◆ **RECORDS FOR THE TASK**:
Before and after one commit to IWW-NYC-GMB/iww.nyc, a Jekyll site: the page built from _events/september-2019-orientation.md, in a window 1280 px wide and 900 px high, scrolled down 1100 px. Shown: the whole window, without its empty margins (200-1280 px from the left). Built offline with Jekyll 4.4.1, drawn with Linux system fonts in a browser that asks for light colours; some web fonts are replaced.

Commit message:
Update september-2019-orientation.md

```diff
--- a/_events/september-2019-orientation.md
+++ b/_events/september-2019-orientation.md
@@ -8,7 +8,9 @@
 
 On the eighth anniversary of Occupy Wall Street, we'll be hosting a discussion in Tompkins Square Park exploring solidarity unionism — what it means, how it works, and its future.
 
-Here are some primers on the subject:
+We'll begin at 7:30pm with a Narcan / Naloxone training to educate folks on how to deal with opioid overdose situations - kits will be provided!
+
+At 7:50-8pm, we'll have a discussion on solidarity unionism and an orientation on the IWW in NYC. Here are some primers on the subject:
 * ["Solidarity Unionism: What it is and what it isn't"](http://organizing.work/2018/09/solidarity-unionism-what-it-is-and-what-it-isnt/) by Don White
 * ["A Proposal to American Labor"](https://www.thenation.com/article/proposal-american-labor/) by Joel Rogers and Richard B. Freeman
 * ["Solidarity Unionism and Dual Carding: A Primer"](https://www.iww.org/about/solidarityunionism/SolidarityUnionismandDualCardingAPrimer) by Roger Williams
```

...

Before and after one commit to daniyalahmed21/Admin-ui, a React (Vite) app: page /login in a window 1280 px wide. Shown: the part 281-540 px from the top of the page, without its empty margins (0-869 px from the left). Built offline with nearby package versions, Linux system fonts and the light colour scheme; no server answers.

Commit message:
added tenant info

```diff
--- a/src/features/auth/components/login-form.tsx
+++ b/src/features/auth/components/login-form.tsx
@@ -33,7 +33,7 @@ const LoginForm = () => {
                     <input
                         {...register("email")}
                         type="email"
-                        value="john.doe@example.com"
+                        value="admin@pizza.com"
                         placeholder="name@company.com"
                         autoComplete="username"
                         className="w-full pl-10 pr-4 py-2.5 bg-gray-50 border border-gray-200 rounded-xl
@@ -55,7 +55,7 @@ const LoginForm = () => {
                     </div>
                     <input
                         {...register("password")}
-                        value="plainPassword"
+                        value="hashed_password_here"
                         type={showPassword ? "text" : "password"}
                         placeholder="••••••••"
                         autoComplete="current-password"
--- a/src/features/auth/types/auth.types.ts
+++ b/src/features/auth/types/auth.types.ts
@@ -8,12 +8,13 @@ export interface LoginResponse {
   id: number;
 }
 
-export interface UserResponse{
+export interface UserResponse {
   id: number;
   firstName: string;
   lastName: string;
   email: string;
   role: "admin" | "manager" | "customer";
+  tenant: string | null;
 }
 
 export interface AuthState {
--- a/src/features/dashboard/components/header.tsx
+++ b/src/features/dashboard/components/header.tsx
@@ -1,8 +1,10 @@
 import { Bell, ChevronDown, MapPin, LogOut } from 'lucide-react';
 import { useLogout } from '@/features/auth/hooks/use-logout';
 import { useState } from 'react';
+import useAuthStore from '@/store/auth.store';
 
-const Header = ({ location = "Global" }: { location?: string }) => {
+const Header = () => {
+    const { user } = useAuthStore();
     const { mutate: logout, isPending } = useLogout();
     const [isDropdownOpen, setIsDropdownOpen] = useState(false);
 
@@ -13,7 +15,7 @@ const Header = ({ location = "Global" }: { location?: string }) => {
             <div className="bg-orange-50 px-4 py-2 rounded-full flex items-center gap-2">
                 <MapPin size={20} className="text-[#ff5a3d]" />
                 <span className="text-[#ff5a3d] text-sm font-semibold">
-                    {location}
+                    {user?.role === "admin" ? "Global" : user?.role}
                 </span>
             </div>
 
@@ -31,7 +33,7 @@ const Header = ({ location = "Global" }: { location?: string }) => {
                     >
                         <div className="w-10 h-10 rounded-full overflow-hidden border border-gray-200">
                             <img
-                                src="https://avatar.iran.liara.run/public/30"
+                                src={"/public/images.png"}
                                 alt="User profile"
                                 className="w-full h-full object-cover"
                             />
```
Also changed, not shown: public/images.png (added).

◆ **INSTRUCTIONS TO FOLLOW**:
Every line above carrying the word "location" needs to be shown.

◆ **EXERCISE SOLUTION**:
-const Header = ({ location = "Global" }: { location?: string }) => {
@@ -13,7 +15,7 @@ const Header = ({ location = "Global" }: { location?: string }) => {
-                    {location}
@@ -31,7 +33,7 @@ const Header = ({ location = "Global" }: { location?: string }) => {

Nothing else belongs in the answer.